Sources of income include but are not limited to:
- On-campus employment
- Scholarship/fellowship grants/stipends that do not go toward paying tuition
- Graduate or teaching assistantships
- Practical or academic training
- Salary for a teaching or research appointment for scholars
Sprintax is here to help
The ISSO has teamed up with Sprintax to provide you with easy-to-use tax preparation software, designed for non-resident students and scholars at Columbia. Alumni are also welcome to use it. Sprintax will prepare form 8843 if that’s all you need or a full federal tax return if you’ve had U.S. income - free of charge when you access and create a Sprintax account through this page.
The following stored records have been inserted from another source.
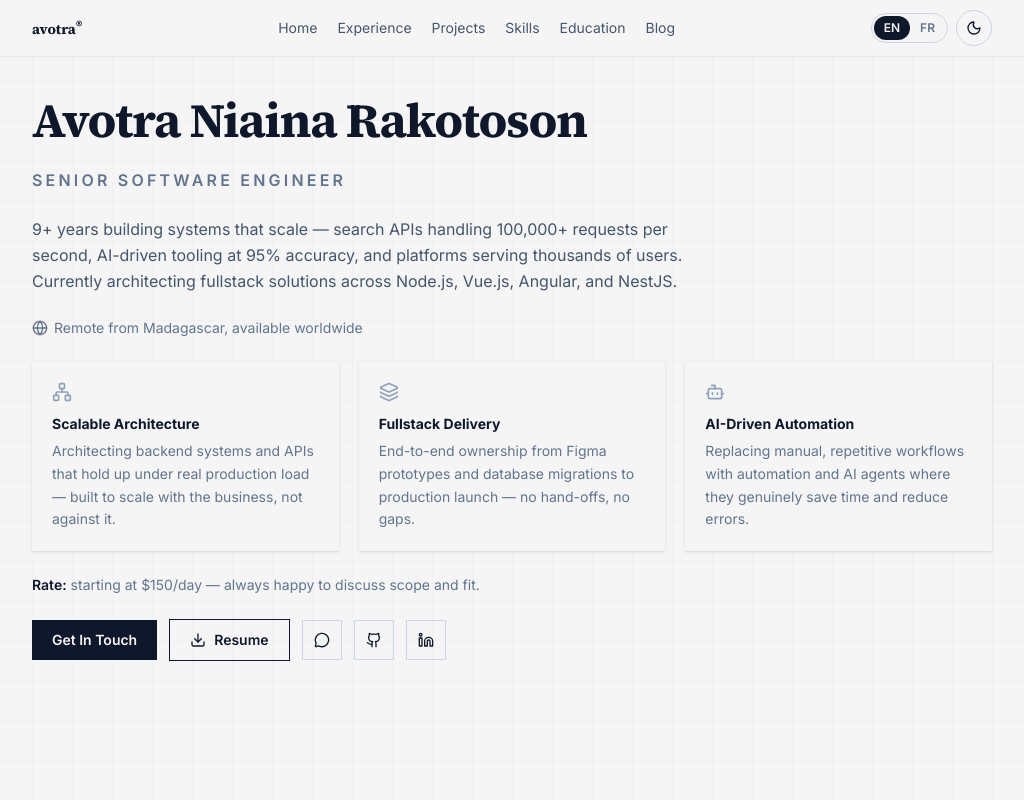
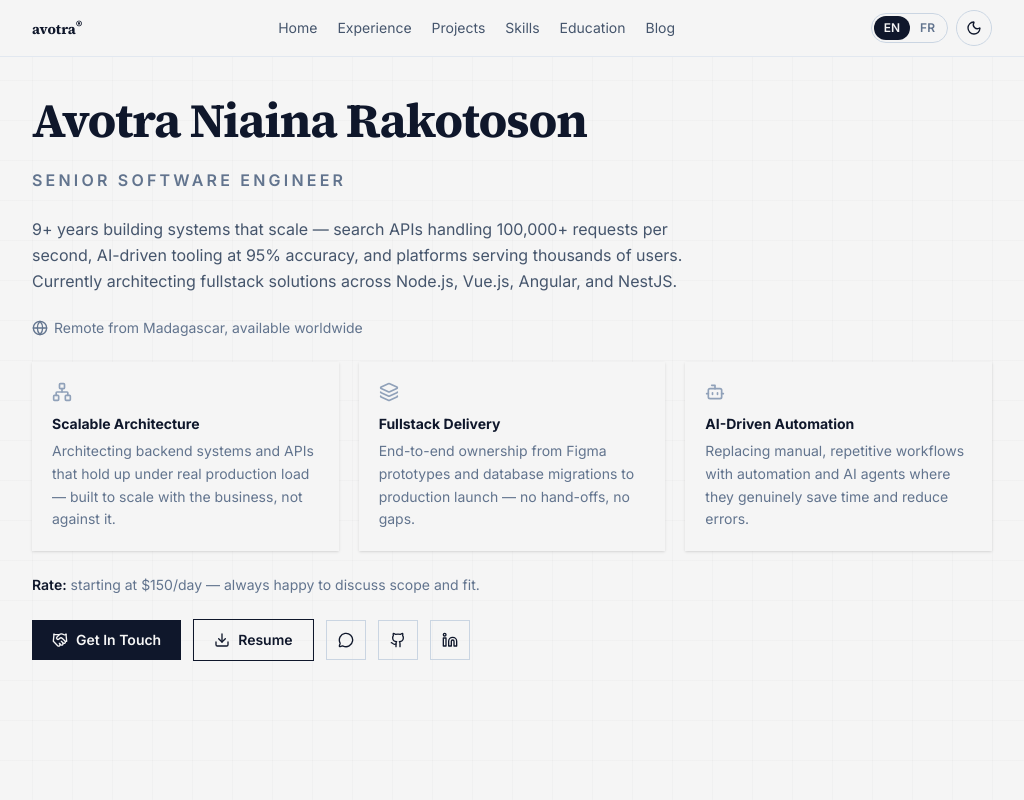
Before and after one commit to rakotoson/website, a Vue app: page / in a window 1280 px wide. Shown: the top 800 px of the page, without its empty margins (128-1152 px from the left). Built offline with nearby package versions, Linux system fonts and the light colour scheme.

Commit message:
Add handshake icon to the Get In Touch button

```diff
--- a/src/components/ActionButtons.vue
+++ b/src/components/ActionButtons.vue
@@ -1,6 +1,6 @@
 <script setup>
 import { useI18n } from 'vue-i18n';
-import { GithubIcon, LinkedinIcon, Download, MessageCircle } from 'lucide-vue-next';
+import { GithubIcon, LinkedinIcon, Download, MessageCircle, Handshake } from 'lucide-vue-next';
 
 const { t } = useI18n();
 
@@ -27,8 +27,9 @@ const downloadResume = () => {
   <div class="flex flex-wrap items-center gap-3">
     <button
       @click="$emit('get-in-touch')"
-      class="btn-invert px-5 py-2.5 text-sm font-semibold bg-slate-900 text-white dark:bg-white dark:text-slate-900 hover:bg-slate-700 dark:hover:bg-slate-200 cursor-pointer"
+      class="btn-invert flex items-center gap-2 px-5 py-2.5 text-sm font-semibold bg-slate-900 text-white dark:bg-white dark:text-slate-900 hover:bg-slate-700 dark:hover:bg-slate-200 cursor-pointer"
     >
+      <Handshake class="w-4 h-4" />
       {{ t('actions.getInTouch') }}
     </button>
     <button
```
Once you enter your personal details, it will guide you through the process and what you need to do.
Your federal tax forms are free of charge ONLY if you log in with your Columbia UNI and password using the Create Account button at the bottom of this page. If you create your account at sprintax.com, you will be charged for your federal tax form preparation.
- Determine your tax residency status (if you discover you are a resident for tax purposes, please see RESOURCES FOR RESIDENT ALIENS FOR TAX PURPOSES)
- Identify which forms you need to file based on your personal circumstances
- Apply tax treaty benefits, if any
- Complete and generate the forms you need, along with mailing instructions. (A non-resident tax return cannot be submitted electronically)
- Provide 24/7 Live Chat help and FAQs
- Other help - Contact Sprintax by email at email@example.com or call 1-866-601-5695
Sprintax can also:
- Prepare state tax returns (for a fee)
- Generate form 843 to request a refund of Social Security / FICA payments if withheld in error (for a fee).
Documents required when using Sprintax:
- Visa/Immigration information, including Form DS-2019 or Form I-20
- Social Security or Individual Taxpayer Identification Number (if any)
- Entry and exit dates for current and past visits to the U.S.
- Tax-related forms that report U.S. income
You may receive one or more of the following or none depending on your personal situation:
W-2: W-2 form reports your wages from each employer. Make sure that any employers from 2015 have an up-to-date address for you. If you worked for Columbia and you didn’t receive a W-2, go to W-2 Information
1042-S: Issued for two purposes.
1) It reports scholarships, fellowships, grants, awards and any other stipend or payment made to you by a U.S. source that was NOT compensation work. If your scholarship or fellowship provided tuition exemption or reduction, but no stipend, you will not receive a 1042-S form. A tuition benefit is not taxable but payment for living expenses is taxable income.
2) A 1042-S also reports earned income (wages) which are exempt from tax because of a tax treaty between your country of residence and the U.S. If you received this type of income, you should receive this form by mid- March every year.
If you are supposed to receive the 1042‐S, you cannot prepare and file your 2015 income tax returns without it. If Columbia University is the payer, it is mailed at the end of February. If your address has changed, send an email to the Human Resources office which issues the 1042‐S to Carlos Lira-Coppo with your correct current address in the email message.
1099: Interest earned on bank accounts, stocks, funds, independent contractor work
1098-T: Reports tuition. Irrelevant to the majority of international students because NRAs are not eligible to claim education expense tax credits on a non-resident tax return.
Resident for tax purposes?
Resources for resident aliens for tax purposes. Click here